Elvis is also backed by the 30-piece International Hotel staff band conducted by Bobby Morris, who for 15 years played drums for Tony Martin.

The Sweet Inspirations opened the show with How High The Moon. Comedian Sammy Shore followed. Elvis closed his show with the Sweet Inspirations and Imperials backing him during his 40-minute show.

There was standing room only at the show which was by invitation only. The International publicity staff reports Elvis’ 29-day stay already has each show reserved for 80 percent capacity. “It is one of the biggest advance reservations requests I have ever heard of,” said Pat O’Neal of the publicity staff.

Elvis does not plan to keep his shows the same. He has between 50 and 80 songs he will work with during the International stay, he told me.

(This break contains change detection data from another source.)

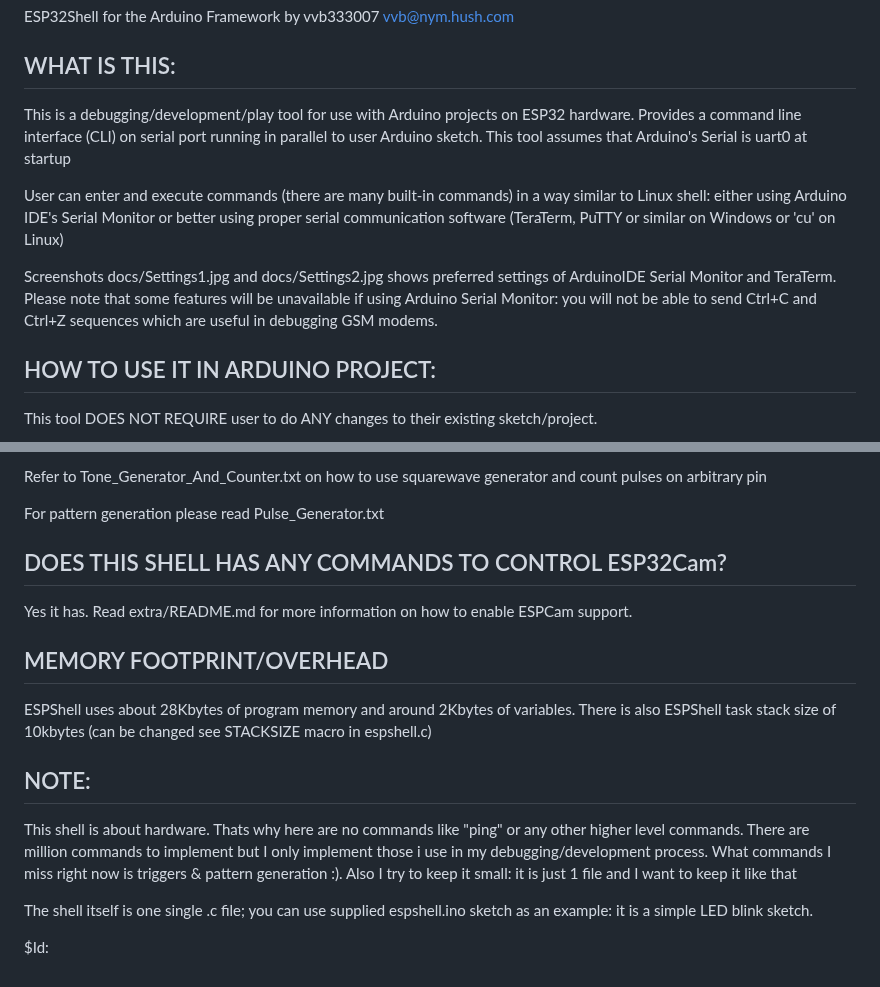
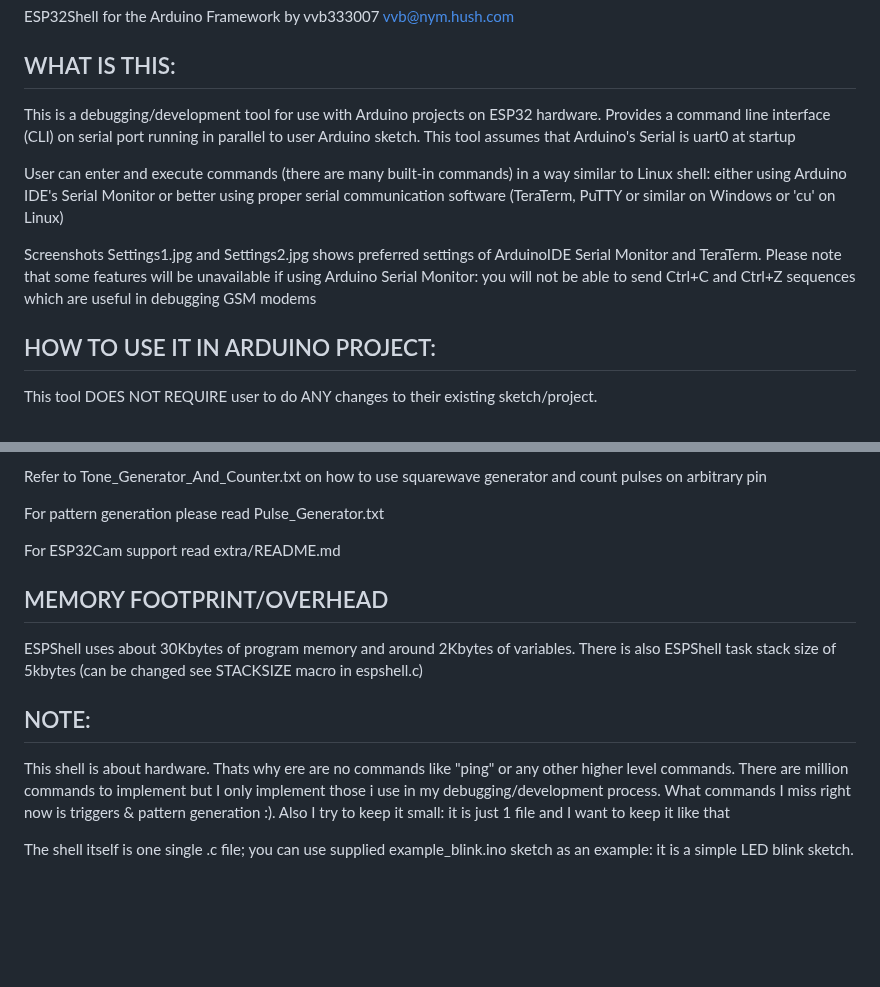
Before and after one commit to vvb333007/espshell, a Markdown page: README.md, 2 parts joined by grey strips. GitHub-like rendering; blank space fills up the shorter version.

```diff
--- a/README.md
+++ b/README.md
@@ -2,7 +2,7 @@ ESP32Shell for the Arduino Framework by vvb333007 <vvb@nym.hush.com>
 
 WHAT IS THIS:
 -------------
- This is a debugging/development/play tool for use with Arduino projects on
+ This is a debugging/development tool for use with Arduino projects on
  ESP32 hardware. Provides a command line interface (CLI) on serial port
  running in parallel to user Arduino sketch. This tool assumes that Arduino's
  Serial is uart0 at startup
@@ -12,10 +12,10 @@ WHAT IS THIS:
  proper serial communication software (TeraTerm, PuTTY or similar on Windows or
  'cu' on Linux)
 
- Screenshots docs/Settings1.jpg and docs/Settings2.jpg shows preferred settings of
- ArduinoIDE Serial Monitor and TeraTerm. Please note that some features will be
- unavailable if using Arduino Serial Monitor: you will not be able to send Ctrl+C
- and Ctrl+Z sequences which are useful in debugging GSM modems.
+ Screenshots Settings1.jpg and Settings2.jpg shows preferred settings of ArduinoIDE
+ Serial Monitor and TeraTerm. Please note that some features will be unavailable if
+ using Arduino Serial Monitor: you will not be able to send Ctrl+C and Ctrl+Z sequences
+ which are useful in debugging GSM modems
 
 HOW TO USE IT IN ARDUINO PROJECT:
 ---------------------------------
@@ -66,27 +66,23 @@ SHELL BRIEF DESCRIPTION
 
  For pattern generation please read Pulse_Generator.txt
 
-
-DOES THIS SHELL HAS ANY COMMANDS TO CONTROL ESP32Cam?
------------------------------------------------------
-Yes it has. Read extra/README.md for more information on how
-to enable ESPCam support.
+ For ESP32Cam support read extra/README.md
 
 MEMORY FOOTPRINT/OVERHEAD
 -------------------------
 
-ESPShell uses about 28Kbytes of program memory and around 2Kbytes of variables. There is also
-ESPShell task stack size of 10kbytes (can be changed see STACKSIZE macro in espshell.c)
+ESPShell uses about 30Kbytes of program memory and around 2Kbytes of variables.
+There is also ESPShell task stack size of 5kbytes (can be changed see STACKSIZE
+macro in espshell.c)
+
 
 NOTE:
 -----
-This shell is about hardware. Thats why here are no commands like "ping" or any other
+This shell is about hardware. Thats why ere are no commands like "ping" or any other
 higher level commands. There are million commands to implement but I only implement those
 i use in my debugging/development process. What commands I miss right now is triggers &
 pattern generation :). Also I try to keep it small: it is just 1 file and I want to
 keep it like that
 
-The shell itself is one single .c file; you can use supplied espshell.ino sketch as an
+The shell itself is one single .c file; you can use supplied example_blink.ino sketch as an
 example: it is a simple LED blink sketch.
-
-$Id:
```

Before Elvis opened, he had thousands of telegrams wishing him a success from the worldwide fans from the UK, Germany, Norway, New Zeland, France and the 50 states.
“Elvis has worked extremely hard for his show. But then he is one of the most dedicated entertainers I have ever been associated with”, said his eagle-eyed manager Col. Tom Parker, who enjoyed his stay working over the roulette tables, and putting everything together for the show.

Ironically, Elvis will be challenged by Elvis, during his International stay. His NBC-TV special, shown last Dec. 3, will hit the network August 17.

On hand for Elvis’ opening was his father, Vernon; stepmother Dee Presley; Sam Phillips, who discovered Elvis and had him on his SUN label before selling for RCA Victor for $43,000; Felton Jarvis, Elvis’ record producer; Knox and Jerry Phillips, Sam’s sons; real estate broker Ira Sachs and Victor executive Harry Kingsley.